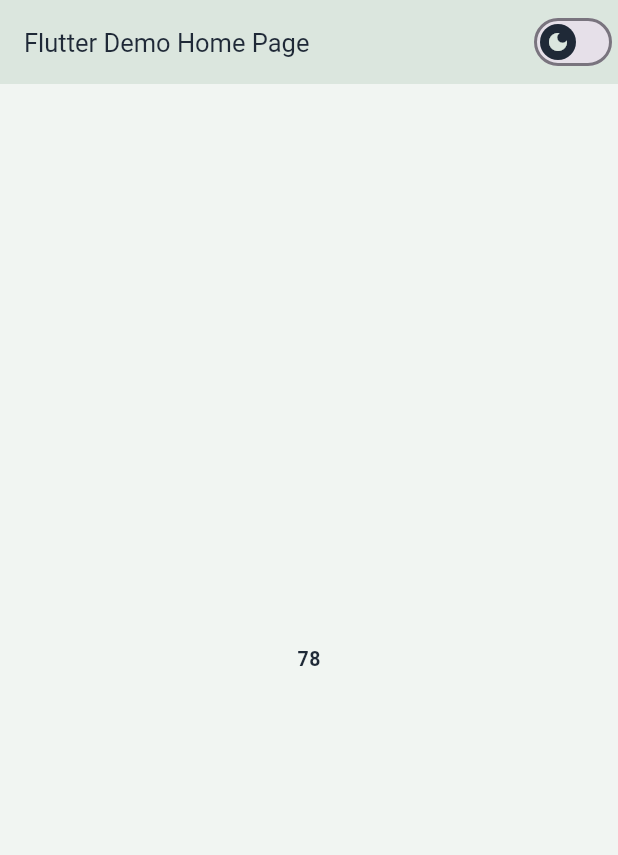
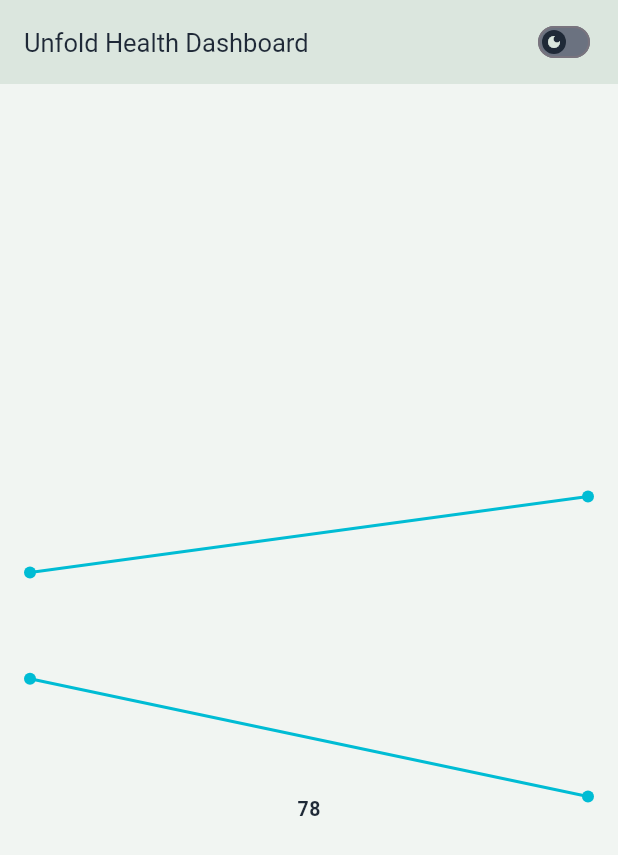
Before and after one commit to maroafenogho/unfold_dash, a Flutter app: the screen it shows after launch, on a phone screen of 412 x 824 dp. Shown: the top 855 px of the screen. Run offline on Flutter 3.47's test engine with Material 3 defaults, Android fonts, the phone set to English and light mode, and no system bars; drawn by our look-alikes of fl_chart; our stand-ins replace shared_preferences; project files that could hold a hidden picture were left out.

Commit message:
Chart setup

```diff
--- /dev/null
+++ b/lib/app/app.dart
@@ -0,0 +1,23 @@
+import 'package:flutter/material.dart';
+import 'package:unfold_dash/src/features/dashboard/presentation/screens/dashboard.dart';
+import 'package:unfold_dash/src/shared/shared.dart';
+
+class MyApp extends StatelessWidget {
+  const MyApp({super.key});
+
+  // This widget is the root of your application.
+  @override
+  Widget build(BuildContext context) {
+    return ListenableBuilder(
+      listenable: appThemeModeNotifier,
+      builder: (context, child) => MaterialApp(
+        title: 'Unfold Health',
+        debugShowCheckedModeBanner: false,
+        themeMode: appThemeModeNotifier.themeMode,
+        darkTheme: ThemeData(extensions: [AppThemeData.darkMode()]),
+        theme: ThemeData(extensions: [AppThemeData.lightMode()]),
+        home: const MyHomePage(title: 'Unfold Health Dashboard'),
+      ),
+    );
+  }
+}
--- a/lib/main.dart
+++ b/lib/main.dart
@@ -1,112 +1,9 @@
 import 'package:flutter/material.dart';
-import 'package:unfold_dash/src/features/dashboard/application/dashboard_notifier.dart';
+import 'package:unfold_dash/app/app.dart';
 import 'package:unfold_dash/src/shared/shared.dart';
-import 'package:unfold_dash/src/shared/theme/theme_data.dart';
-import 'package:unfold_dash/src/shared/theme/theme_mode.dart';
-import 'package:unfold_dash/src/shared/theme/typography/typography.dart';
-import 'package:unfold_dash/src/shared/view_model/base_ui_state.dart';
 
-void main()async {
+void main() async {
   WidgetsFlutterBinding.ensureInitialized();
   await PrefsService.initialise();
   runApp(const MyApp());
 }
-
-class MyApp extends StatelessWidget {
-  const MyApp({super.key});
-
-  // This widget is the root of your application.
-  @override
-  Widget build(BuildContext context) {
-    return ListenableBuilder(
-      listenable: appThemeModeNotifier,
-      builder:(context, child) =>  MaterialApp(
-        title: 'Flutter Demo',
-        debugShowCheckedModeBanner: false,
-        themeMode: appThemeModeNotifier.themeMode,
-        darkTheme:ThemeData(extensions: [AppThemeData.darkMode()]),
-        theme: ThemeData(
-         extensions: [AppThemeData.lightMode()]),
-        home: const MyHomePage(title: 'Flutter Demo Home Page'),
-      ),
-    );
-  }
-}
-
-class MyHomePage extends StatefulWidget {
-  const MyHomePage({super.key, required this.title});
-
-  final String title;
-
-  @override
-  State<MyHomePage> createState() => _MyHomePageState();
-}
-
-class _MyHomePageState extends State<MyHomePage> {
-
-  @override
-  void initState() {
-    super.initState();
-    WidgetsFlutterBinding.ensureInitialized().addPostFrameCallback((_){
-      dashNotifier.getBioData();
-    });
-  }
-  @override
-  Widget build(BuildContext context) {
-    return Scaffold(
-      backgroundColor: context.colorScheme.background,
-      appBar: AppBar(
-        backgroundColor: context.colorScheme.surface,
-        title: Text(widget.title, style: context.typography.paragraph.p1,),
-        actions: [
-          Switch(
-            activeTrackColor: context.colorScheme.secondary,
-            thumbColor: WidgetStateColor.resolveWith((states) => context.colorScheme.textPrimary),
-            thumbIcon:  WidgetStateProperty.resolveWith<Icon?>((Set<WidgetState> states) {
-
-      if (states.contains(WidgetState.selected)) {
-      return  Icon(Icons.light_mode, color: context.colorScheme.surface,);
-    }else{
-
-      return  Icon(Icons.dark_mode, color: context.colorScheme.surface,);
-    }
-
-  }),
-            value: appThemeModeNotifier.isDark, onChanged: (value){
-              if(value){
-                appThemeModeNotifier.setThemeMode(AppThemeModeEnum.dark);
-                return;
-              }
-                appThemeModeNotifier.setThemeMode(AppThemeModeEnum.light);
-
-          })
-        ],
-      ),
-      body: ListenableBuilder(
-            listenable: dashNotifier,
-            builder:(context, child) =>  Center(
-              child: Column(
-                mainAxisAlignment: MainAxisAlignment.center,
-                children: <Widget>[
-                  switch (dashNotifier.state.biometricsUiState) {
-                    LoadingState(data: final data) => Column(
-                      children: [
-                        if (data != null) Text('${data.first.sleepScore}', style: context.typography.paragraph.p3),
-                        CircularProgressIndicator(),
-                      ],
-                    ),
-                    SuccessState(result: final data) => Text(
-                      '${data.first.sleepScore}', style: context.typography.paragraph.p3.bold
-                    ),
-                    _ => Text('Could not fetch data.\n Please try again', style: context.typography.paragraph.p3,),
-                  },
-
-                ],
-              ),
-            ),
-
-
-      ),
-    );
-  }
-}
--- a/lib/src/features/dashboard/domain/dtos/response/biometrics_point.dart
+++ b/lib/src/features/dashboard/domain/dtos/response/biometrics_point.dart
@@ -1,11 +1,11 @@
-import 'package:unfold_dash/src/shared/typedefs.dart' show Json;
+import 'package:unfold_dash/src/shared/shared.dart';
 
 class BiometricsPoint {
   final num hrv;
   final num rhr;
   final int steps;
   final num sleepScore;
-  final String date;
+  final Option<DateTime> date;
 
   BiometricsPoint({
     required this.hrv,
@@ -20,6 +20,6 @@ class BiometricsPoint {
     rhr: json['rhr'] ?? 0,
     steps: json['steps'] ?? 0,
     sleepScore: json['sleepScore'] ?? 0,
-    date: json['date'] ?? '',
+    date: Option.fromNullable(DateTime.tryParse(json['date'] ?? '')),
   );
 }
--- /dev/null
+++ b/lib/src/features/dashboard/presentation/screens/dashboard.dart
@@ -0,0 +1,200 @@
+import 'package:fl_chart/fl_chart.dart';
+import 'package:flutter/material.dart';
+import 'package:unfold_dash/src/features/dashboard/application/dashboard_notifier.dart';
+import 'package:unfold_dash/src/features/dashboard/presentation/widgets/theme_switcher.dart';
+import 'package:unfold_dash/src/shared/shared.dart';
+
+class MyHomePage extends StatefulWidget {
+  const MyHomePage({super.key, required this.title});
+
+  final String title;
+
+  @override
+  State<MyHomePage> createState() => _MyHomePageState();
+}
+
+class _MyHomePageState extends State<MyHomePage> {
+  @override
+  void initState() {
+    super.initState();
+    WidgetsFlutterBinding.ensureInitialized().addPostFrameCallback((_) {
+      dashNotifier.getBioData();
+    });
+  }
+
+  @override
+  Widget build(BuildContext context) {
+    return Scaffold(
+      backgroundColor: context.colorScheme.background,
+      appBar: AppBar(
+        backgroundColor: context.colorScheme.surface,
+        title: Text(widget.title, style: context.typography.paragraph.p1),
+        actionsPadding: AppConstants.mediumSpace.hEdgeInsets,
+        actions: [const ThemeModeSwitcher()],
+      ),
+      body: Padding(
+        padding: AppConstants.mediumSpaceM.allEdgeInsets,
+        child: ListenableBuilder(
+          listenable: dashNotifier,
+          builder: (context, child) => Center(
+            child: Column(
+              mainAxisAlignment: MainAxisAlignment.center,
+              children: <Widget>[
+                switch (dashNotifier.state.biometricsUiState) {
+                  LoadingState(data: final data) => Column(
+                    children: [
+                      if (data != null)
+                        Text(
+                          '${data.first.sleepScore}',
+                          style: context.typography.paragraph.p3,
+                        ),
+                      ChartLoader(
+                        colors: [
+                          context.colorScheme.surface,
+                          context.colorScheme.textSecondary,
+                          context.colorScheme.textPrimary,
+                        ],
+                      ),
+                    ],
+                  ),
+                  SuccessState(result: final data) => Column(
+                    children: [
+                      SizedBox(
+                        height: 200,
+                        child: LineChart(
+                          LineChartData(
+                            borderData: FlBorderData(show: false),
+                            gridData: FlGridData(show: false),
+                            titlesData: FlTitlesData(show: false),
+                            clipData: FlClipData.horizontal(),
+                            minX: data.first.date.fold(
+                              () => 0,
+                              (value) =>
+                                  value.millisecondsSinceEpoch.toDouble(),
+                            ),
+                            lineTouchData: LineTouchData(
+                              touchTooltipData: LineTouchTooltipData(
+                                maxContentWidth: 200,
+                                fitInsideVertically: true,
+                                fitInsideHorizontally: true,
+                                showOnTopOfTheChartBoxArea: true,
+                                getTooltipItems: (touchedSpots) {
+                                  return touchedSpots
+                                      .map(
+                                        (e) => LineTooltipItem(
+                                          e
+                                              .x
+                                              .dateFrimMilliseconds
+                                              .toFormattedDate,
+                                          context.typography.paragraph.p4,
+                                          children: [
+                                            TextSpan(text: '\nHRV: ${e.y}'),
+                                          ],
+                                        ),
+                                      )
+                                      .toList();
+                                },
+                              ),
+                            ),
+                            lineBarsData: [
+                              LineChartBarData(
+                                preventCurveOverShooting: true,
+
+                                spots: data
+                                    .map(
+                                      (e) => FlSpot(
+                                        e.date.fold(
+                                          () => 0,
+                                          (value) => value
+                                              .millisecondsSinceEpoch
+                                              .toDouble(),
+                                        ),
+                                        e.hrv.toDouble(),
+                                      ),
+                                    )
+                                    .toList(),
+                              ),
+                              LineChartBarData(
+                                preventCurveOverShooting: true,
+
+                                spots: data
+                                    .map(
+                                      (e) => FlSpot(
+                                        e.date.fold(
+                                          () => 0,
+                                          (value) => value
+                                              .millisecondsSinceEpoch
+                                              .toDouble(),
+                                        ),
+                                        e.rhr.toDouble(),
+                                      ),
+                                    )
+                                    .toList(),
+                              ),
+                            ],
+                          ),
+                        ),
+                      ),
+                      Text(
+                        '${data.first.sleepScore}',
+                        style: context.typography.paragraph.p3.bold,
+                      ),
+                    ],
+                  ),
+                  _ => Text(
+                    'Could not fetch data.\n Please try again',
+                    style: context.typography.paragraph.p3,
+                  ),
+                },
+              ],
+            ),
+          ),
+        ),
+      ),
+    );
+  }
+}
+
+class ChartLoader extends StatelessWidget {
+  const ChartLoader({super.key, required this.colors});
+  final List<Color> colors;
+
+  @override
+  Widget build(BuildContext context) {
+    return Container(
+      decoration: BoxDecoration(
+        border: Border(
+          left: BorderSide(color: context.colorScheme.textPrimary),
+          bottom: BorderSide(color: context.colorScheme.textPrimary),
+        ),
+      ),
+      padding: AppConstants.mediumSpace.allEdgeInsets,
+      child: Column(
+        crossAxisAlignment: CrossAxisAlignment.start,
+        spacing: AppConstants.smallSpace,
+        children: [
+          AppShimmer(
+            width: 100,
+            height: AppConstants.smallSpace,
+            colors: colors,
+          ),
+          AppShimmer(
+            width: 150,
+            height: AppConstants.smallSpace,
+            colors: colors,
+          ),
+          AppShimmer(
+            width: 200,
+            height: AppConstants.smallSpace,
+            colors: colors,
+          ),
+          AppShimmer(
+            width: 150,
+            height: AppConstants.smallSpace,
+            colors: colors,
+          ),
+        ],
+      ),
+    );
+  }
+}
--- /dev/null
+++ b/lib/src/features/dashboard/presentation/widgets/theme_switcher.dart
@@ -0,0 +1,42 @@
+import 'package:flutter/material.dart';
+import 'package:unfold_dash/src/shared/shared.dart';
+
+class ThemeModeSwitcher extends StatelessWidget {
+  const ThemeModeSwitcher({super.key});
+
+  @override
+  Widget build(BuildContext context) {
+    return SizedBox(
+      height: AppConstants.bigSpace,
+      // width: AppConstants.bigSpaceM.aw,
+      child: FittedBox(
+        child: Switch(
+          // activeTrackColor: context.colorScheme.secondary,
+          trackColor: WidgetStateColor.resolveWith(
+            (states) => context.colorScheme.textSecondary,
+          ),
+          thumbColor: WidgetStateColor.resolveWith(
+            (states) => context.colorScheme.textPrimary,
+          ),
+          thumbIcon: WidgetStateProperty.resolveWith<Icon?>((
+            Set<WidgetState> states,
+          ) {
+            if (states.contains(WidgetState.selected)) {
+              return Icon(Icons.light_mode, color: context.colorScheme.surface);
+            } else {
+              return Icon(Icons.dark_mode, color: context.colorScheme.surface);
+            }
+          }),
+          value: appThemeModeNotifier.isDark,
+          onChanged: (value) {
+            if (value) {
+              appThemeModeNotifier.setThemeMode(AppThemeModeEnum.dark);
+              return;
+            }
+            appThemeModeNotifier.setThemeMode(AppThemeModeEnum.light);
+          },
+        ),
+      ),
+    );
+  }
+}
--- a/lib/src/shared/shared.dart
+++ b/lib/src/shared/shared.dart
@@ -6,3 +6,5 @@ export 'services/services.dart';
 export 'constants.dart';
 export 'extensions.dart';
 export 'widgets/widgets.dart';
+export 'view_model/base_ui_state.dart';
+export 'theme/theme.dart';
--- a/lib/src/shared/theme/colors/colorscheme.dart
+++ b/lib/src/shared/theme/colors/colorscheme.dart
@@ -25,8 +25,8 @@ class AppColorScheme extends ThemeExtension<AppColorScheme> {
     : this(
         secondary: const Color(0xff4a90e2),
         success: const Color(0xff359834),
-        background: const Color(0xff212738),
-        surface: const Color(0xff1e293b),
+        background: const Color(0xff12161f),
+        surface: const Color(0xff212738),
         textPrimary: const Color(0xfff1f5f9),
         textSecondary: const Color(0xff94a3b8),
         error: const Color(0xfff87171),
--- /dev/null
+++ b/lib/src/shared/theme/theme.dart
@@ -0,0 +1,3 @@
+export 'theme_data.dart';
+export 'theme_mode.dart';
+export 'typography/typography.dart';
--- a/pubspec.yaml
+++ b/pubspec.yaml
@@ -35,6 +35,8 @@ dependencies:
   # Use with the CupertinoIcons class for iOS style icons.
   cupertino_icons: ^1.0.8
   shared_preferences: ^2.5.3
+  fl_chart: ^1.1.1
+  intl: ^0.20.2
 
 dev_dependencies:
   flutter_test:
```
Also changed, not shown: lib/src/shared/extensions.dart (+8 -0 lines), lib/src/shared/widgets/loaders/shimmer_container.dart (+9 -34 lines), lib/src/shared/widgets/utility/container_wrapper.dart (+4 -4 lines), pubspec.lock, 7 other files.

_What you will do:_
Using the data above, return each line that includes the word "super".

_Exercise result:_
+  const MyApp({super.key});
-  const MyApp({super.key});
-  const MyHomePage({super.key, required this.title});
-    super.initState();
+  const MyHomePage({super.key, required this.title});
+    super.initState();
+  const ChartLoader({super.key, required this.colors});
+  const ThemeModeSwitcher({super.key});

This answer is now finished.